* _Task goal_
Please return every line below that contains the string "label".

* _Data excerpts_
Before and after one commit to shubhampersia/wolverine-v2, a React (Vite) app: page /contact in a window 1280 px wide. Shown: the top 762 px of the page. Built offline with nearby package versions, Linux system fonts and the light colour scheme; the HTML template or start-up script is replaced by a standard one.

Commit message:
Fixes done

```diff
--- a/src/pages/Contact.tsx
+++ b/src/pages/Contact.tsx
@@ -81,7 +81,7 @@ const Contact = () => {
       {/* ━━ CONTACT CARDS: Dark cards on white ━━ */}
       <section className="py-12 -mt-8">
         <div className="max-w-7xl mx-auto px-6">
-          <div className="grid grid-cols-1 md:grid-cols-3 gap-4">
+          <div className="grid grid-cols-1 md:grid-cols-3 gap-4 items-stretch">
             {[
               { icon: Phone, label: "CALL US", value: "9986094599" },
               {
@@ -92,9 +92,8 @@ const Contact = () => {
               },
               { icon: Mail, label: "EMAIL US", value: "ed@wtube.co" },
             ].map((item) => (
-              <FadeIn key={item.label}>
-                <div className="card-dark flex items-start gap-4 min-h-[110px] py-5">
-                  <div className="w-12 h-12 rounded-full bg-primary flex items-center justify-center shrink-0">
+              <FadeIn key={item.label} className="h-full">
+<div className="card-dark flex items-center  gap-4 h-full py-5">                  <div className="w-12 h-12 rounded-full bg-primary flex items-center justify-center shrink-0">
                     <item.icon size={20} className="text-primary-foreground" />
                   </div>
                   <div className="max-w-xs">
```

* _Task result_
               { icon: Phone, label: "CALL US", value: "9986094599" },
               { icon: Mail, label: "EMAIL US", value: "ed@wtube.co" },
-              <FadeIn key={item.label}>
+              <FadeIn key={item.label} className="h-full">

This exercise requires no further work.